For Die-Hard Toscanini & Karajan Completists Only
J Scott Morrison | Middlebury VT, USA | 01/30/2005
(2 out of 5 stars)
"One has to wonder why Andante has given such elaborate presentation to the two performances of Verdi's 'Falstaff' in this 4 CD set. It contains two productions of the opera from the Salzburg Festival--Toscanini's in 1937, Karajan's precisely twenty years late in 1957. Each is a live recording, and each is in less than optimal sound. Indeed, the 1937 recording is in execrable, unacceptable sound, and although it preserves the Falstaff of Mariano Stabile, it is hard to imagine shelling out 60 dollars or so to acquire that alone (and there is at least one other Stabile 'Falstaff' performance--from La Scala--available, I believe). As for the Karajan performance, he made a studio recording of the opera with virtually the same cast in much superior sound. It would be one thing if this were the only Toscanini 'Falstaff' on record, but he made one of the all-time great recordings of any opera in 1950 (with Giuseppe Valdengo as Falstaff). There could be the argument that the live performances are livelier, more exciting, different than the studio versions, but I frankly don't hear that here. Perhaps this is so marginally in the 1937 Toscanini, but I simply couldn't get past the terrible sound in which it was recorded apparently off the air. I am not generally one who gets exercised about recorded sound quality, but there are so many swishes, pitch distortions, drop-outs, volume variations, and indescribable extraneous noises that I probably would not have finished listening to the performance if I hadn't known I was going to write a review. It's that bad.
Still, for those who, for whatever reason, want to collect these two particular performances, this box is probably the best opportunity for that. The Toscanini has been released before, I believe, but I have not heard any prior versions. Who knows, maybe the sound has actually been cleaned up a bit here. If so, I certainly wouldn't want to hear the others.
Not recommended except for the very few who have their own reasons for purchasing the set.
One magnificent and one really great one
Erik Aleksander Moe | Oslo, Norway | 02/01/2007
(5 out of 5 stars)
"I read the review below before I bought this release. I chose to ignore it because I wanted a live recording with Gobbi in addition to a little better sounding restoration of the legendary '37 performance. As it turned out I haven't regretted the purchase. The '37 performance was in a little better sound and the great Gobbi sounded even better than on the great studio recording.
The 1937 recording Stabile and Toscanini are the stars and it shows. Stabile's relish of the words and his perfect way of singing are so in tune with the character. I have always relished his performances and he is at his very best here. There are also two other recordings of his Falstaff, one with Serafin and one with de Sabata, on various labels but it is this one that we really get to hear him at his very best. This is helped by the conductor, Arturo Toscanini. Toscanini is IMHO the best Falstaff conductor of the 20th Century.
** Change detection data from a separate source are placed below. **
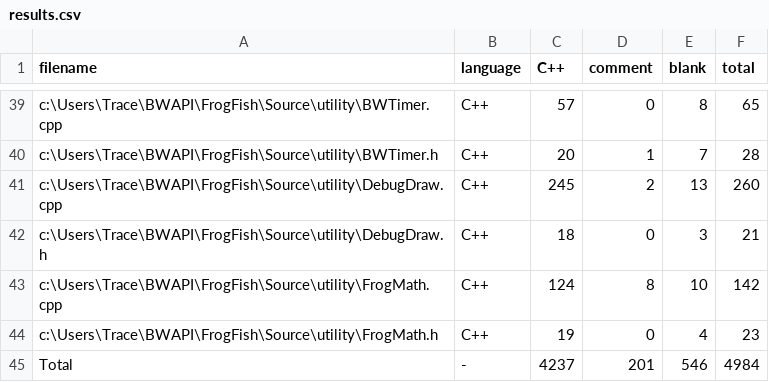
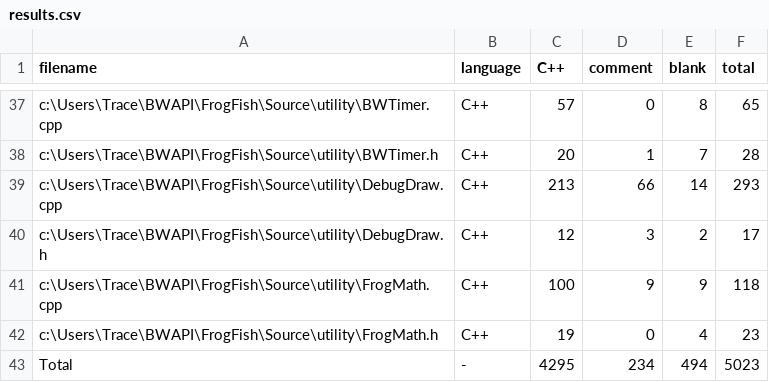
Before and after one commit to TraceMyers/Frogfish, a CSV file: .VSCodeCounter/results.csv, drawn as a sheet; only a part is shown, gaps mark what is left out; the diff covers the shown part only.

```diff
--- a/.VSCodeCounter/results.csv
+++ b/.VSCodeCounter/results.csv
@@ -41,3 +39,3 @@ c:\Users\Trace\BWAPI\FrogFish\Source\utility\BWTimer.h, C++, 20, 1, 7, 28
-c:\Users\Trace\BWAPI\FrogFish\Source\utility\DebugDraw.cpp, C++, 245, 2, 13, 260
-c:\Users\Trace\BWAPI\FrogFish\Source\utility\DebugDraw.h, C++, 18, 0, 3, 21
-c:\Users\Trace\BWAPI\FrogFish\Source\utility\FrogMath.cpp, C++, 124, 8, 10, 142
+"c:\Users\Trace\BWAPI\FrogFish\Source\utility\DebugDraw.cpp", "C++", 213, 66, 14, 293
+"c:\Users\Trace\BWAPI\FrogFish\Source\utility\DebugDraw.h", "C++", 12, 3, 2, 17
+"c:\Users\Trace\BWAPI\FrogFish\Source\utility\FrogMath.cpp", "C++", 100, 9, 9, 118
@@ -45 +43 @@ c:\Users\Trace\BWAPI\FrogFish\Source\utility\FrogMath.h, C++, 19, 0, 4, 23
-Total, -, 4237, 201, 546, 4984
+"Total", "-", 4295, 234, 494, 5023
```
Also changed, not shown: 10 added rows, 12 removed rows and 44 edited cells elsewhere in this file, 3 other files.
He blends the great lyrical score and the comical libretto with such skill and apparent ease. His timings are always perfect and his tempi are never too slow or too fast. You can also hear the same mastery in his famous 1950 broadcast. All the other principals are also really great but they do take a backseat to the larger than life Stabile and Toscanini but are really great.
In terms of the sound. No miracles have been performed here, but it is definitely better than what I have earlier (I also have the Lyrica release). You can hear more of everything, but that also included more noise. The great Ward Marston has restored the recording and he has once again proved to be one of the two great greatest restoration artists in the world (Mark Obert-Thorn being the other)
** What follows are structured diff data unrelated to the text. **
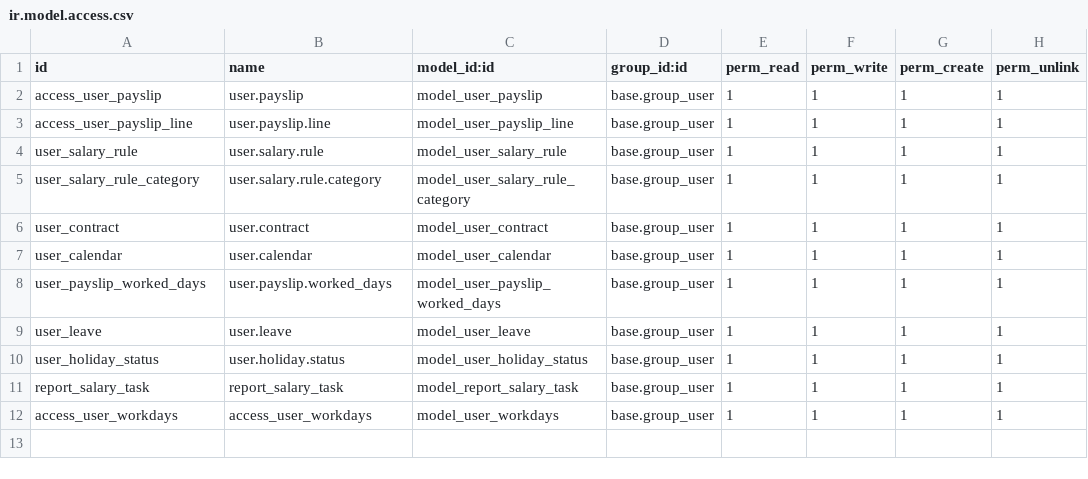
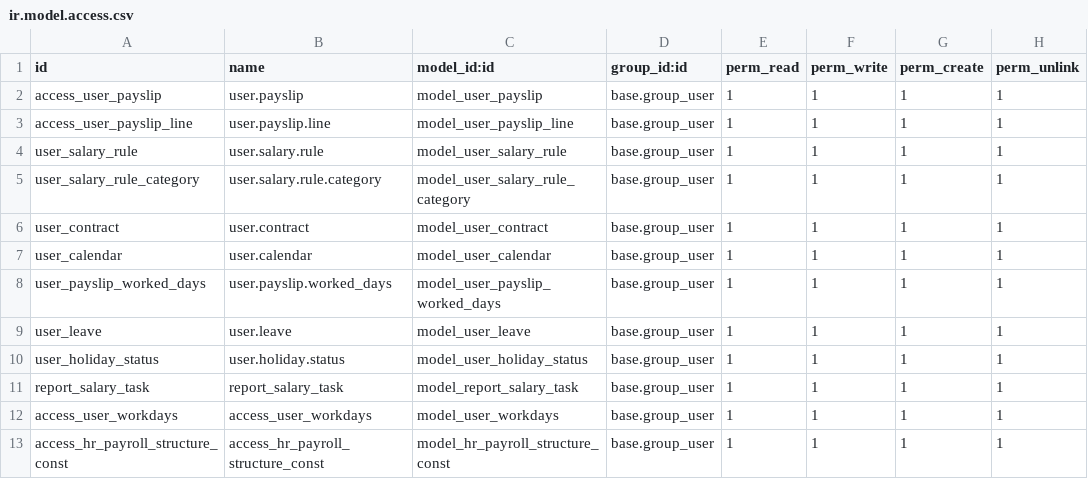
Before and after one commit to vertelab/odoo-l10n_se_payroll, a CSV file: l10n_se_hr_payroll/security/ir.model.access.csv, drawn as a sheet; the diff names each change by its address in the sheet, - before the commit and + after, or states it on an @@ line.

Commit message:
l10n_se_hr_holidays;payroll;tiichri: Moved salary rules and logic from tiichri to payroll, updated test data accordingly.

```diff
--- a/l10n_se_hr_payroll/security/ir.model.access.csv
+++ b/l10n_se_hr_payroll/security/ir.model.access.csv
+row 13: access_hr_payroll_structure_const | access_hr_payroll_structure_const | model_hr_payroll_structure_const | base.group_user | 1 | 1 | 1 | 1
```
Also changed, not shown: 31 other files.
In the other performance, from 1957, we have Tito Gobbi as Falstaff. I loved his performance of Falstaff in the famous studio recording. It is true that most of the cast members on that studio recording is also here. There are exceptions however, the most notable one being Giulietta Simionato as Mistress Quickly. The other difference is Anna Maria Canali as Mistress Page. Herbert von Karajan conducts this one and it is performance almost to the day 20 years after it's predecessor. Karajan cannot match Toscanini's mastery but he does a great job with it nonetheless. It has the same excellence as the studio recording made the year before but bit more lively and more involved, especially from Schwarzkopf. Simionato is a gem as Quickly with her great range and magnificent voice.
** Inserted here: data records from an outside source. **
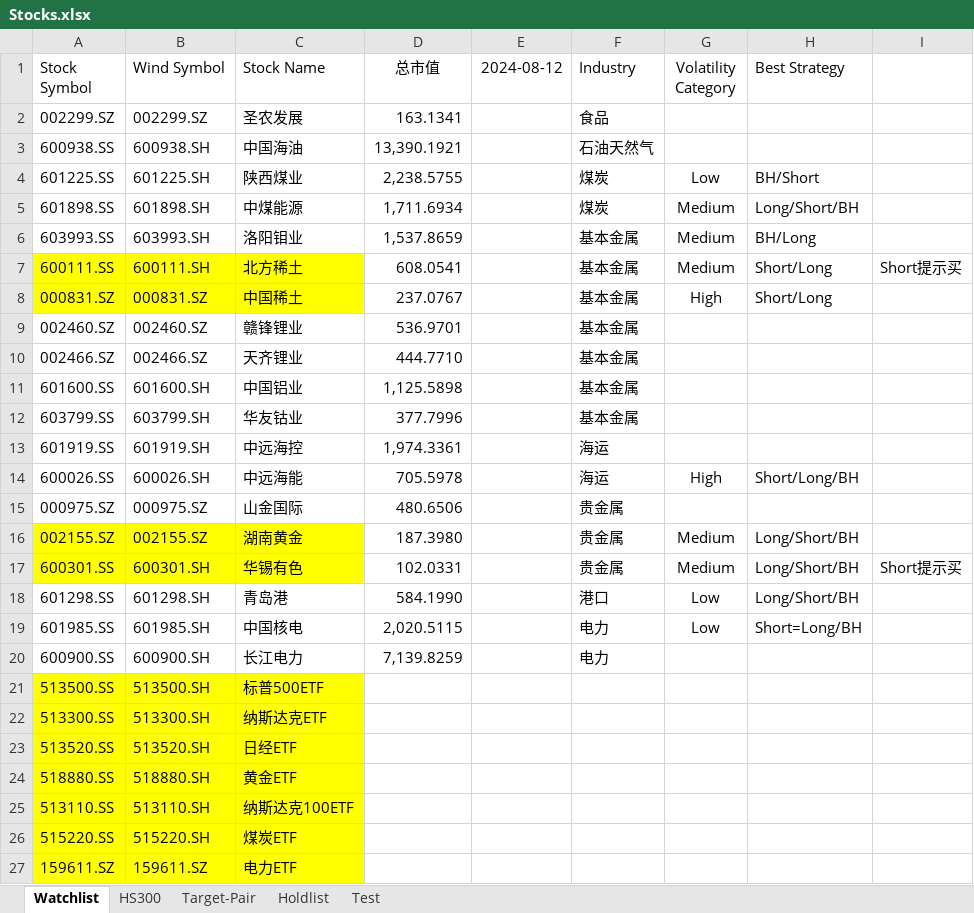
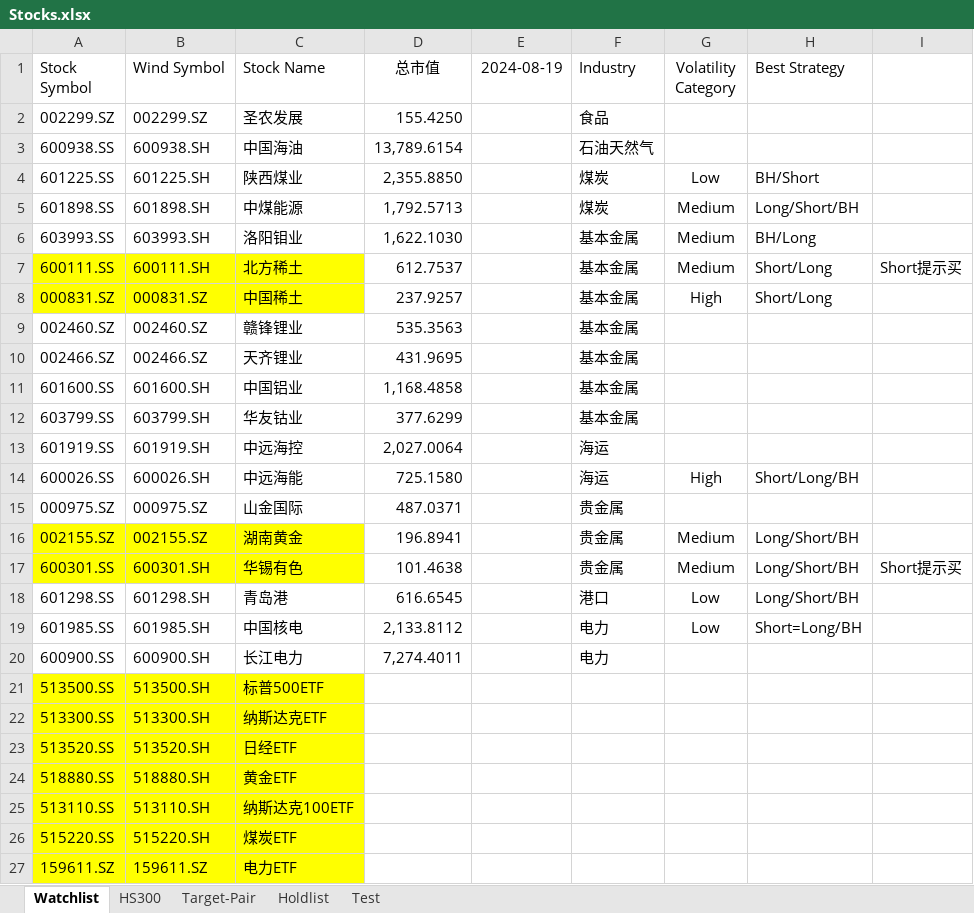
Before and after one commit to Yiyang-Xu/Arbitrage, an Excel workbook: Stocks.xlsx, sheet Watchlist, drawn as a sheet; only a part is shown; values as stored, in another font and other column widths than the file's, no borders; conditional formats not drawn; the diff names each change by its address in the sheet, - before the commit and + after, or states it on an @@ line.

Commit message:
update the display table method

```diff
--- a/Stocks.xlsx (sheet Watchlist)
+++ b/Stocks.xlsx (sheet Watchlist)
-E1: 2024-08-12
+E1: 2024-08-19
-D2 (总市值): 163.1341
+D2 (总市值): 155.4250
-D3 (总市值): 13,390.1921
+D3 (总市值): 13,789.6154
-D4 (总市值): 2,238.5755
+D4 (总市值): 2,355.8850
-D5 (总市值): 1,711.6934
+D5 (总市值): 1,792.5713
-D6 (总市值): 1,537.8659
+D6 (总市值): 1,622.1030
-D7 (总市值): 608.0541
+D7 (总市值): 612.7537
-D8 (总市值): 237.0767
+D8 (总市值): 237.9257
-D9 (总市值): 536.9701
+D9 (总市值): 535.3563
-D10 (总市值): 444.7710
+D10 (总市值): 431.9695
-D11 (总市值): 1,125.5898
+D11 (总市值): 1,168.4858
-D12 (总市值): 377.7996
+D12 (总市值): 377.6299
-D13 (总市值): 1,974.3361
+D13 (总市值): 2,027.0064
-D14 (总市值): 705.5978
+D14 (总市值): 725.1580
-D15 (总市值): 480.6506
+D15 (总市值): 487.0371
-D16 (总市值): 187.3980
+D16 (总市值): 196.8941
-D17 (总市值): 102.0331
+D17 (总市值): 101.4638
-D18 (总市值): 584.1990
+D18 (总市值): 616.6545
-D19 (总市值): 2,020.5115
+D19 (总市值): 2,133.8112
-D20 (总市值): 7,139.8259
+D20 (总市值): 7,274.4011
```
Also changed, not shown: sheet Holdlist, formulas that keep their value, 1 other file.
The sound here is not bad and considering the sound quality of the '62 Trovatore, also done in Salzburg, is the sound perfectly acceptable.
So to conclude I have to recommend this one especially to those who is interested in historical recording, but also those that are curious about how this opera was done live in the past."